Advocates of Martin Luther King Day promote it as a day to focus on service activities using the motto “make it a Day ON, Not a Day Off!”. In fact, the 1994 King Holiday and Service Act designates the holiday as a national day of volunteer service, asking “Americans of all backgrounds and ages to celebrate Dr. King’s legacy by turning community concerns into citizen action.”
Martin Luther King brought together a diverse cross-section of the American citizenry to break down barriers and join forces in a common cause of justice and equity. Unfortunately, we still have much further to go in achieving diversity and inclusion in engineering. Community service learning projects have been proven to be an effective tool in developing integrative thinking and societal context in engineering education, as well as a means of attracting and motivating underrepresented engineers. One of the most successful efforts is the EPICS (Engineering Projects for Community Service) program originated in the College of Engineering at Purdue and the 2005 winner of the National Academy of Engineering‘s prestigious Gordon Prize for Innovation in Engineering and Technology Education.
For more information, see the Engineering Pathway’s resources on Martin Luther King and community service learning. Or view our Engineering Diversity or our Computing Diversity educational community sites.

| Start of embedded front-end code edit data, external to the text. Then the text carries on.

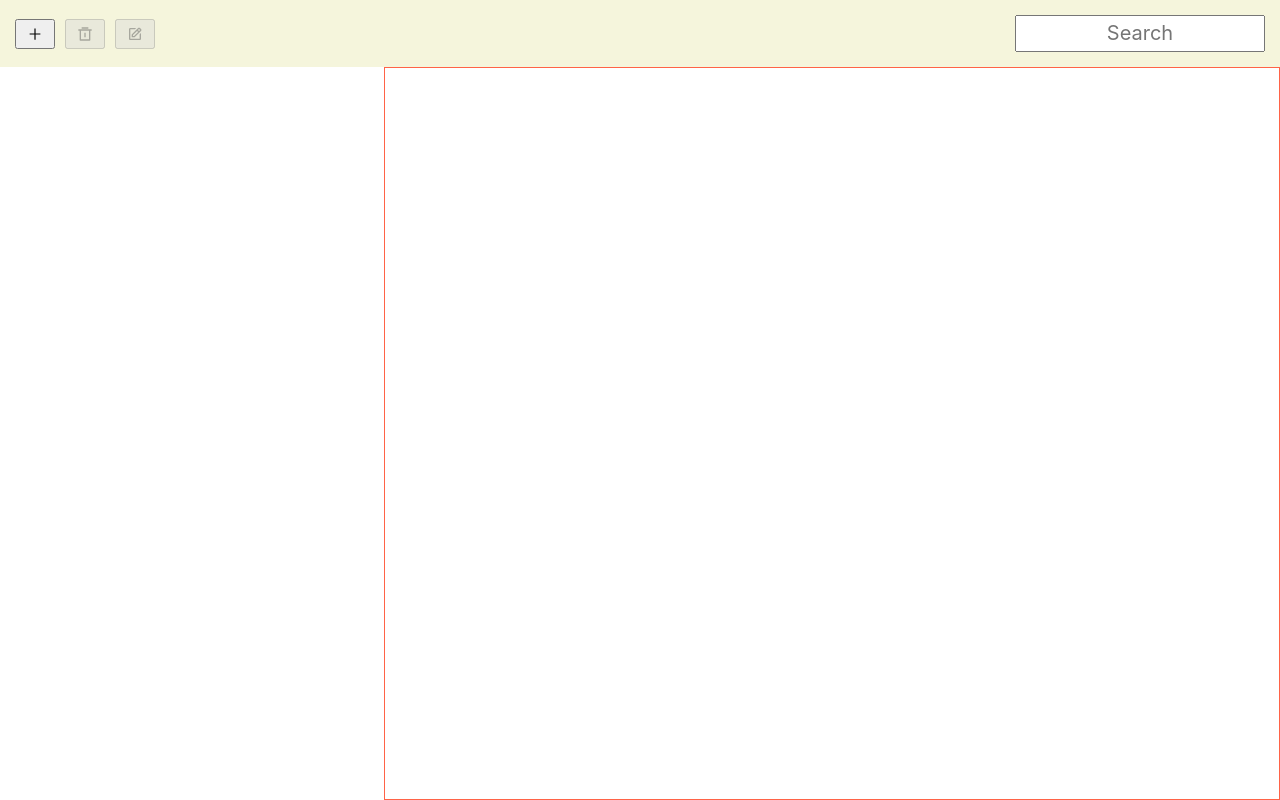
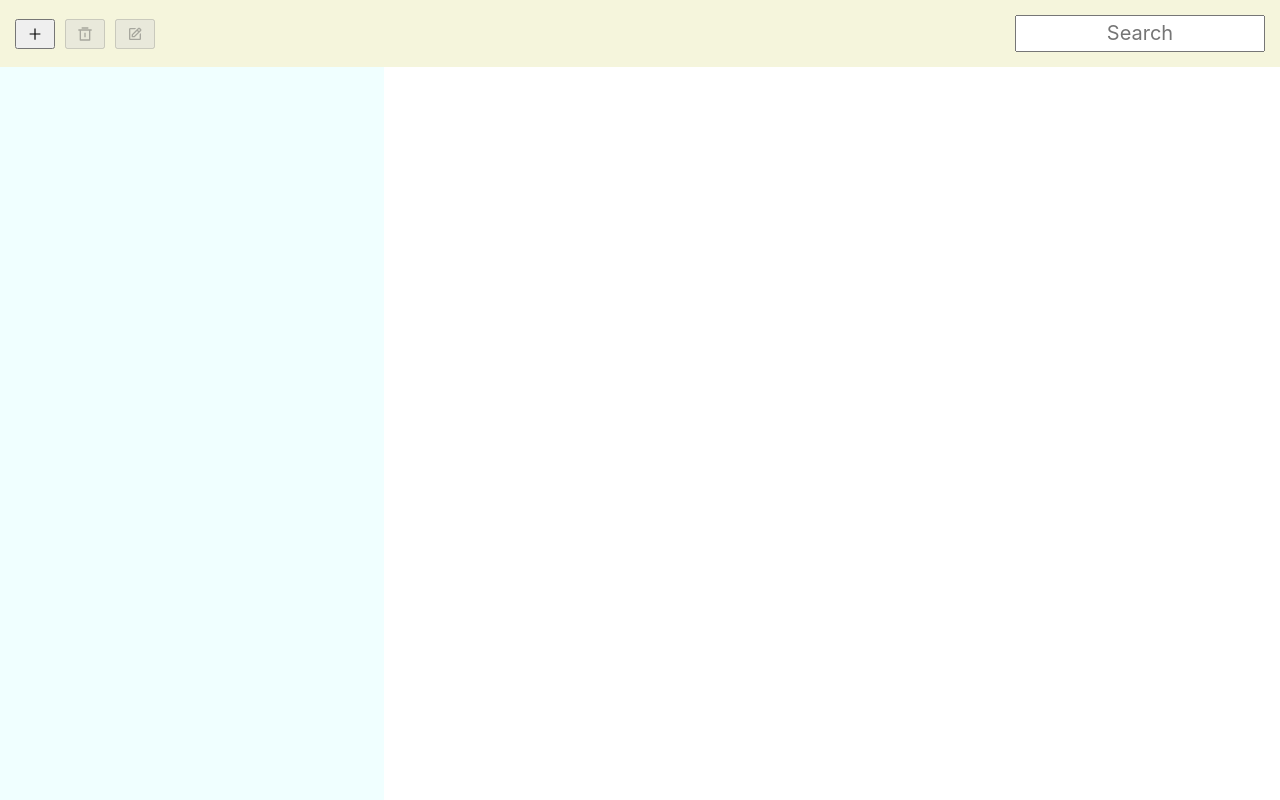
Before and after one commit to Yevhenns/notes-app, a React (Create React App) app: page / in a window 1280 px wide. Built offline with nearby package versions, Linux system fonts and the light colour scheme.

Commit message:
styles context

```diff
--- a/src/App.jsx
+++ b/src/App.jsx
@@ -51,6 +51,9 @@ const App = () => {
     }
   }, [currentNoteId, currentText, dispatch]);
 
+  useEffect(() => {
+    if (tablet) setMenu(false);
+  }, [tablet]);
   const addNewNote = () => {
     let date = new Date().toISOString().slice(0, 19);
     const newItem = {
@@ -98,6 +101,9 @@ const App = () => {
     enableEdit,
     disabled,
     searchByName,
+    notesAll,
+    showNote,
+    filterValue,
   };
 
   return (
@@ -110,25 +116,15 @@ const App = () => {
               sx={{
                 height: "100vh",
                 padding: "20px",
-                textAlign: "center",
+                backgroundColor: "azure",
               }}
             >
               <SearchBox />
-              <Sidebar
-                notesAll={notesAll}
-                showNote={showNote}
-                filterValue={filterValue}
-              />
+              <Sidebar />
             </Box>
           )}
-          {tablet && (
-            <Sidebar
-              notesAll={notesAll}
-              showNote={showNote}
-              filterValue={filterValue}
-            />
-          )}
-          {tablet && (
+          {tablet && <Sidebar />}
+          {!menu && (
             <Workspace
               currentNote={currentNote}
               editMode={editMode}
--- a/src/App.module.scss
+++ b/src/App.module.scss
@@ -4,7 +4,7 @@
   flex-direction: column;
 }
 .mainContainer {
-  height: 100vh;
+  flex: auto;
   @media screen and (min-width: 480px) {
     display: flex;
     flex: auto;
--- a/src/components/ListItem/ListItem.module.scss
+++ b/src/components/ListItem/ListItem.module.scss
@@ -2,6 +2,7 @@
   border: 1px solid grey;
   border-radius: 10px;
   padding: 10px;
+  background-color: #fff;
   cursor: pointer;
   transition: box-shadow 250ms linear;
   &:hover {
--- a/src/components/SearchBox/SearchBox.module.scss
+++ b/src/components/SearchBox/SearchBox.module.scss
@@ -1,9 +1,13 @@
 .input {
+  display: block;
   width: 250px;
   text-align: center;
   padding: 5px 10px;
   font-size: 20px;
   @media screen and (max-width: 479px) {
     margin-bottom: 20px;
+    width: auto;
+    margin-left: auto;
+    margin-right: auto;
   }
 }
--- a/src/components/Sidebar/Sidebar.jsx
+++ b/src/components/Sidebar/Sidebar.jsx
@@ -1,7 +1,12 @@
+import { useContext } from "react";
+import Context from "../../Context";
 import ListItem from "../ListItem/ListItem";
 import css from "./Sidebar.module.scss";
 
-const Sidebar = ({ notesAll, showNote, filterValue }) => {
+const Sidebar = () => {
+  const value = useContext(Context);
+  const { notesAll, showNote, filterValue } = value;
+
   const filteredArray = notesAll.filter((item) =>
     item.text.toLowerCase().includes(filterValue)
   );
--- a/src/components/Sidebar/Sidebar.module.scss
+++ b/src/components/Sidebar/Sidebar.module.scss
@@ -1,11 +1,11 @@
 .sidebar {
   padding: 5px;
+  background-color: azure;
   @media screen and (min-width: 480px) {
     padding: 15px;
     width: 30vw;
   }
 }
-
 .sidebarList {
   display: flex;
   flex-direction: column;
--- a/src/components/Workspace/Workspace.jsx
+++ b/src/components/Workspace/Workspace.jsx
@@ -19,6 +19,7 @@ const Workspace = ({ currentNote, editMode, getText, currentNoteLength }) => {
               className={css.textarea}
               onChange={textValue}
               defaultValue={text}
+              placeholder="Your text..."
             ></textarea>
           )}
         </>
--- a/src/components/Workspace/Workspace.module.scss
+++ b/src/components/Workspace/Workspace.module.scss
@@ -1,7 +1,8 @@
 .wrapper {
-  height: 100%;
   padding: 15px;
-  border: 1px solid tomato;
+  @media screen and (max-width: 479px) {
+    height: 100%;
+  }
   @media screen and (min-width: 480px) {
     width: 70vw;
   }
--- a/src/index.js
+++ b/src/index.js
@@ -1,10 +1,10 @@
 import React from "react";
 import ReactDOM from "react-dom/client";
-import "./index.scss";
 import App from "./App";
 import { store, persistor } from "./redux/store";
 import { PersistGate } from "redux-persist/integration/react";
 import { Provider } from "react-redux";
+import "./index.scss";
 
 const root = ReactDOM.createRoot(document.getElementById("root"));
 root.render(
```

View our December 10th Engineering Education blog on the anniversary of his Nobel Peace Prize. The title of his Nobel lecture was “The Quest for Peace and Justice”.